A panel of judges from the U.S. Court of Appeals for the 2nd Circuit ordered Fareed Mumuni resentenced by the judge who originally sentenced him in the Eastern District of New York.

The 25-year-old U.S.-born citizen pleaded guilty in February 2017 to conspiring to provide support to the Islamic State and attempting to murder a federal agent. His plea was not part of a deal with prosecutors and federal sentencing guidelines recommended 85 years in prison for the crimes he admitted to.

Two of the judges on the three-member panel found that U.S. District Judge Margo K. Brodie’s far lower sentence was “substantively unreasonable” in light of the seriousness of the case, which the judge “drastically discounted.” Brodie wrongly credited mitigating factors put forth by the defense in her calculation, the majority found, buying a “sterilized and revisionist interpretation of the record.”

“This clearly erroneous assessment of the evidence leaves us with the definite and firm conviction that a mistake has been committed — a mistake that resulted in a shockingly low sentence that, if upheld, would damage the administration of justice in our country,” according to the ruling written by Judge Jose A. Cabranes.

Mumuni and co-defendant Munther Omal Saleh, a self-proclaimed “full-fledged” member of the Islamic State who was handed an 18-year sentence, planned to carry out a pressure-cooker bomb attack in New York City, according to the U.S. attorney’s office in Brooklyn.

When federal agents executed a search warrant at Mumuni’s Staten Island home on June 17, 2015, the suspect charged at FBI special agent Kevin Coughlin and stabbed him repeatedly in the torso with a kitchen knife that had an eight-inch blade. The agent was spared from serious harm by his protective body armor and the metal magazine carrier he wore under his vest.

Mumuni admitted he kept a knife wrapped in a T-shirt on his bed so he would be ready to attack any law enforcement officer who might attempt to arrest him at home. He said he kept another knife in his car for the same purpose.

The judges said the break Brodie gave to Mumuni came from a misreading of the facts in the case.

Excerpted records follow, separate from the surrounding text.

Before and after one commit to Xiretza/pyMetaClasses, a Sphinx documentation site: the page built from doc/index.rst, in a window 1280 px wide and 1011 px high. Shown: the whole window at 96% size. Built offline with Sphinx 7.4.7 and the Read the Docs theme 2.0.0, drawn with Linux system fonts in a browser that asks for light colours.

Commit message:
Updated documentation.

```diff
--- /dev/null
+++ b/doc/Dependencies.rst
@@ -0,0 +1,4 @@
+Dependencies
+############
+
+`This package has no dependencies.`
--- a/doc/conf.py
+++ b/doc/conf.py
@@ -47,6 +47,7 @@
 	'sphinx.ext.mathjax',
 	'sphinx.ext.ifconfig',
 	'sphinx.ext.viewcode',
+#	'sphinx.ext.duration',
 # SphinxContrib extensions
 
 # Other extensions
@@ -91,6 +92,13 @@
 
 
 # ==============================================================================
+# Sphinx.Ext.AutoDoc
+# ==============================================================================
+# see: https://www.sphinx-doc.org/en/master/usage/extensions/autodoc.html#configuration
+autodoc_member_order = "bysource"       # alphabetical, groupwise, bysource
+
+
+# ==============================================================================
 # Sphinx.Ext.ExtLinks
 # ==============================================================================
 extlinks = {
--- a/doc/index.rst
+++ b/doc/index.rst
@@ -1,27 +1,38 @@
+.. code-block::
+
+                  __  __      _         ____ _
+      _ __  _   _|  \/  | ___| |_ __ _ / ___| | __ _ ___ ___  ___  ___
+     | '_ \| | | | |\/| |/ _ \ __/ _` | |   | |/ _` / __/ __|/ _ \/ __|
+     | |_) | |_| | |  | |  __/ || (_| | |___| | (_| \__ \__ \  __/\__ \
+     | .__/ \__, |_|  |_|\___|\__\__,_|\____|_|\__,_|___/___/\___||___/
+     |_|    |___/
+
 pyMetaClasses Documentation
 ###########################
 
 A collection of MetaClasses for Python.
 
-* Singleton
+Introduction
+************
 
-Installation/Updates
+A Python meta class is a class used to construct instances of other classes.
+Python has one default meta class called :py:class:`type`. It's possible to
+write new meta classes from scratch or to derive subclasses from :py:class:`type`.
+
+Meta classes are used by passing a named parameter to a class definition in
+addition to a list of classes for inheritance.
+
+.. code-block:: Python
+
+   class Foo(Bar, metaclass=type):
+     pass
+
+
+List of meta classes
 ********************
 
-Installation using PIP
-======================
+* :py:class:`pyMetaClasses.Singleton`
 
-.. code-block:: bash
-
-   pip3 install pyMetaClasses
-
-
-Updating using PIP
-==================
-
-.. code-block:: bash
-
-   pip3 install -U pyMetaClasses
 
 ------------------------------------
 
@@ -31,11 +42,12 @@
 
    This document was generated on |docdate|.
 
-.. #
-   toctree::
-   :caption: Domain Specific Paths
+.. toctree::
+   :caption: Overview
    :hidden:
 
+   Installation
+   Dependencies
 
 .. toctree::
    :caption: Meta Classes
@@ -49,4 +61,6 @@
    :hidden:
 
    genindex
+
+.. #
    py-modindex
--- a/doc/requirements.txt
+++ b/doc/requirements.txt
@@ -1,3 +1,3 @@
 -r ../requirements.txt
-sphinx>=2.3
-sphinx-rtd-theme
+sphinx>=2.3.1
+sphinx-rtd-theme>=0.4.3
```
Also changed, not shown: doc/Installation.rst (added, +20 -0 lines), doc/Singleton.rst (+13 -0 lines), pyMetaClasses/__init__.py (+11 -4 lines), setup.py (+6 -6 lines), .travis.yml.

Brodie “impermissibly second guessed — after accepting Mumuni’s guilty plea — whether Mumuni actually intended to kill his victim and whether the eight-inch kitchen knife he wielded during his attack on law enforcement constituted a deadly or dangerous weapon,” the ruling said.

One of the judges on the panel, although agreeing to send the matter back to the district court, said Brodie could resentence Mumuni to 17 years if she offers valid reasoning for her decision.

Mumuni’s lawyer Anthony Ricco said in a phone interview: “We believe that Fareed Mumuni in fact is a far more dynamic and compassionate human being than described by the Court of Appeals, and we are and will be prepared for the resentencing.”